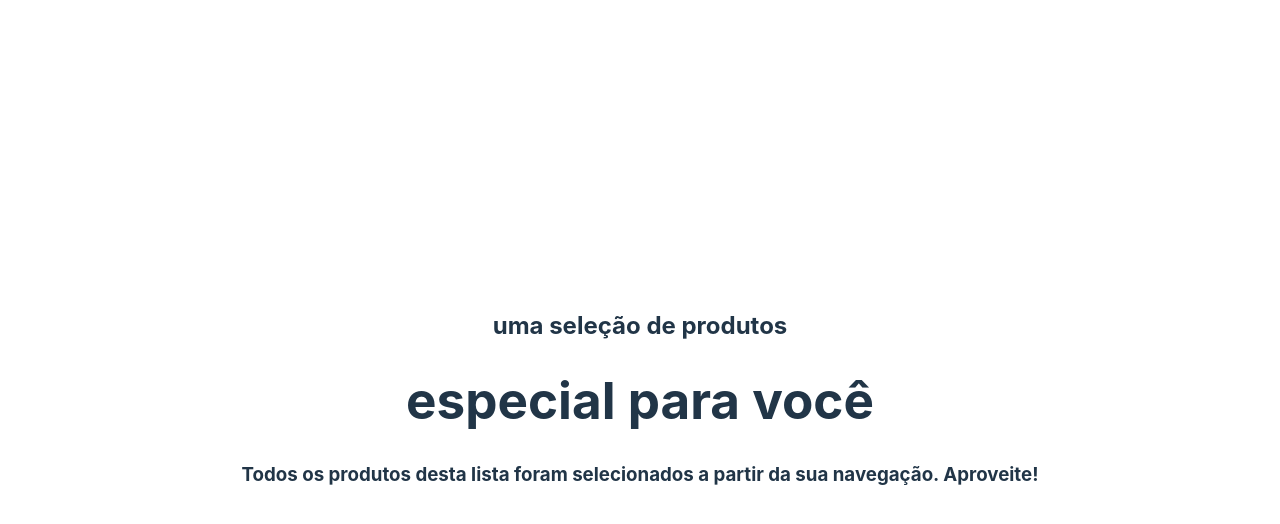
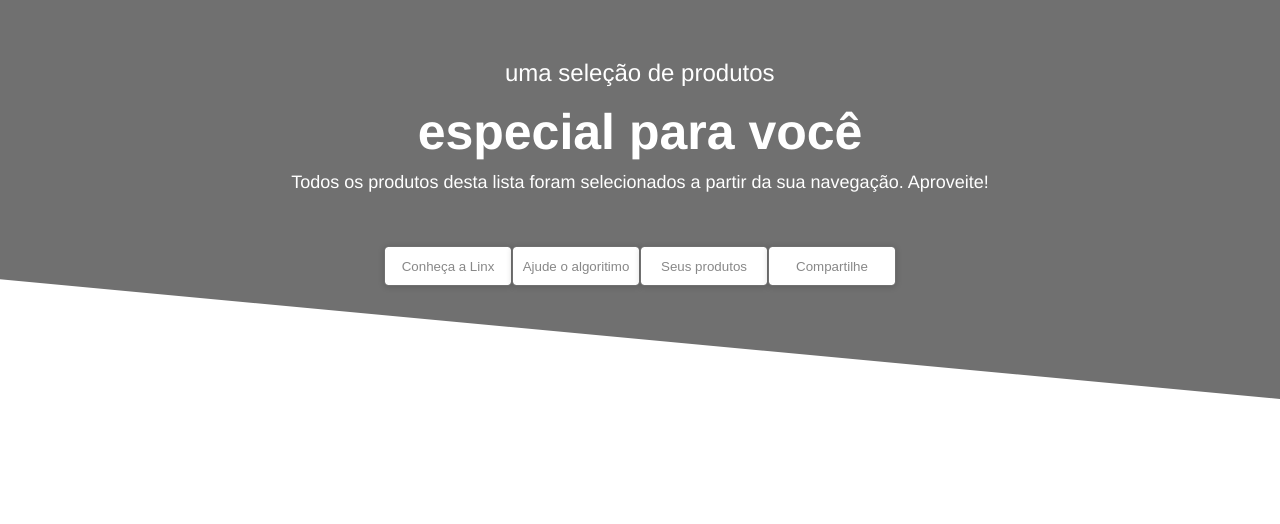
Before and after one commit to rioribeirods/linx-impulse, a React (Vite) app: page / in a window 1280 px wide. Shown: the top 524 px of the page. Built offline with nearby package versions, Linux system fonts and the light colour scheme.

Commit message:
:lipstick: feat: header

```diff
--- a/src/App.jsx
+++ b/src/App.jsx
@@ -1,14 +1,10 @@
-import { useState } from 'react'
 import React from 'react';
-import reactLogo from './assets/react.svg'
-import './App.css'
-import Header from './components/Header';
+import Header from './components/Header/Header';
 
 function App() {
-  const [count, setCount] = useState(0)
 
   return (
-    <div className="App">
+    <div>
       <Header />
     </div>
   )
--- /dev/null
+++ b/src/components/Button/Button.jsx
@@ -0,0 +1,9 @@
+import React from 'react';
+
+const Button = ({style, content, onClick}) => {
+    return (
+        <button className={style} onClick={onClick}>{content}</button>
+    )
+}
+
+export default Button
--- a/src/components/Header.jsx
+++ /dev/null
@@ -1,13 +0,0 @@
-import React from 'react';
-
-const Header = () => {
-    return (
-        <header>
-            <h2>uma seleção de produtos</h2>
-            <h1>especial para você</h1>
-            <h3>Todos os produtos desta lista foram selecionados a partir da sua navegação. Aproveite!</h3>
-        </header>
-    )
-}
-
-export default Header
--- /dev/null
+++ b/src/components/Header/Header.jsx
@@ -0,0 +1,24 @@
+import React from 'react';
+import Button from "../Button/Button.jsx";
+import style from "./Header.module.css";
+import P from "../P/P.jsx"
+
+const Header = () => {
+    return (
+        <header className={style.headerStyle}>
+            <div className={style.divHeader}>
+            <P style={style.pUm} content={"uma seleção de produtos"} />
+            <P style={style.pDois} content={"especial para você"} />
+            <P style={style.pTres} content={"Todos os produtos desta lista foram selecionados a partir da sua navegação. Aproveite!"} />
+            </div>
+            <div className={style.divButton} >
+                <Button style={style.button} content="Conheça a Linx" />
+                <Button style={style.button} content="Ajude o algoritimo" />
+                <Button style={style.button} content="Seus produtos" />
+                <Button style={style.button} content="Compartilhe" />
+            </div>
+        </header>
+                    )
+}
+
+                    export default Header
--- /dev/null
+++ b/src/components/Header/Header.module.css
@@ -0,0 +1,84 @@
+.button {
+  top: 230px;
+  left: 971px;
+  width: 160px;
+  height: 40px;
+  background: #ffffff 0% 0% no-repeat padding-box;
+  box-shadow: 0px 1px 6px #00000029;
+  border: 1px solid #707070;
+  border-radius: 4px;
+  opacity: 1;
+  color: #888888;
+  font: Helvetica Neue, sans-serif;
+}
+
+.headerStyle {
+  top: 0px;
+  left: 0px;
+  width: 100%;
+  height: 399px;
+  background-color: #707070;
+  display: flex;
+  flex-direction: column;
+  align-items: center;
+  font-family: HelveticaMd, sans-serif;
+  clip-path: polygon(0 0, 100% 0, 100% 100%, 0 70%);
+}
+
+.divButton {
+  display: flex;
+  justify-content: space-between;
+  top: 230px;
+  left: 371px;
+  width: 40%;
+  height: 50px;
+  opacity: 1;
+  margin-top: 3rem;
+}
+
+.pUm {
+  top: 69px;
+  left: 635px;
+  width: 270px;
+  height: 23px;
+  text-align: left;
+  font: normal normal normal 24px/28px Helvetica Neue, sans-serif;
+  letter-spacing: 0px;
+  color: #ffffff;
+  opacity: 1;
+}
+
+.pDois {
+  top: 92px;
+  left: 571px;
+  width: 445px;
+  height: 48px;
+  text-align: center;
+  font: normal normal bold 50px/59px Helvetica Neue, sans-serif;
+  letter-spacing: 0px;
+  color: #ffffff;
+  opacity: 1;
+}
+
+.pTres {
+  top: 164px;
+  left: 476px;
+  width: 698px;
+  height: 16px;
+  text-align: center;
+  font: normal normal normal 18px/20px Helvetica Neue, sans-serif;
+  letter-spacing: 0px;
+  color: #ffffff;
+  opacity: 1;
+}
+
+.divHeader {
+  width: 100%;
+  display: flex;
+  height: 150px;
+  flex-direction: column;
+  align-items: center;
+  justify-content: space-between;
+  margin-top: 3rem;
+  justify-content: space-around;
+}
--- /dev/null
+++ b/src/components/P/P.jsx
@@ -0,0 +1,9 @@
+import React from 'react';
+
+const P = ({style, content}) => {
+    return (
+        <p className={style}>{content}</p>
+    )
+}
+
+export default P
--- a/src/index.css
+++ b/src/index.css
@@ -1,3 +1,24 @@
+* {
+  margin:0; padding:0;
+  box-sizing: border-box;
+  outline: none; border: none;
+  text-decoration: none;
+}
+
+body {
+  height: 100vh;
+  width: 100%;
+}
+
+button{
+  cursor: pointer;
+}
+
+@font-face {
+  font-family: HelveticaMd, sans-serif;
+  src: url(fonts/helvetica/HelveticaNeueMedium.ttf);
+}
+/*
 :root {
   font-family: Inter, Avenir, Helvetica, Arial, sans-serif;
   font-size: 16px;
@@ -67,4 +88,4 @@ button:focus-visible {
   button {
     background-color: #f9f9f9;
   }
-}
+} */
```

^^^^^^^^

§ **Your task**
Which lines above hold the word "from"? Copy each of them.

§ **Answer section**
-import { useState } from 'react'
 import React from 'react';
-import reactLogo from './assets/react.svg'
-import Header from './components/Header';
+import Header from './components/Header/Header';
+import React from 'react';
-import React from 'react';
+import React from 'react';
+import Button from "../Button/Button.jsx";
+import style from "./Header.module.css";
+import P from "../P/P.jsx"
+import React from 'react';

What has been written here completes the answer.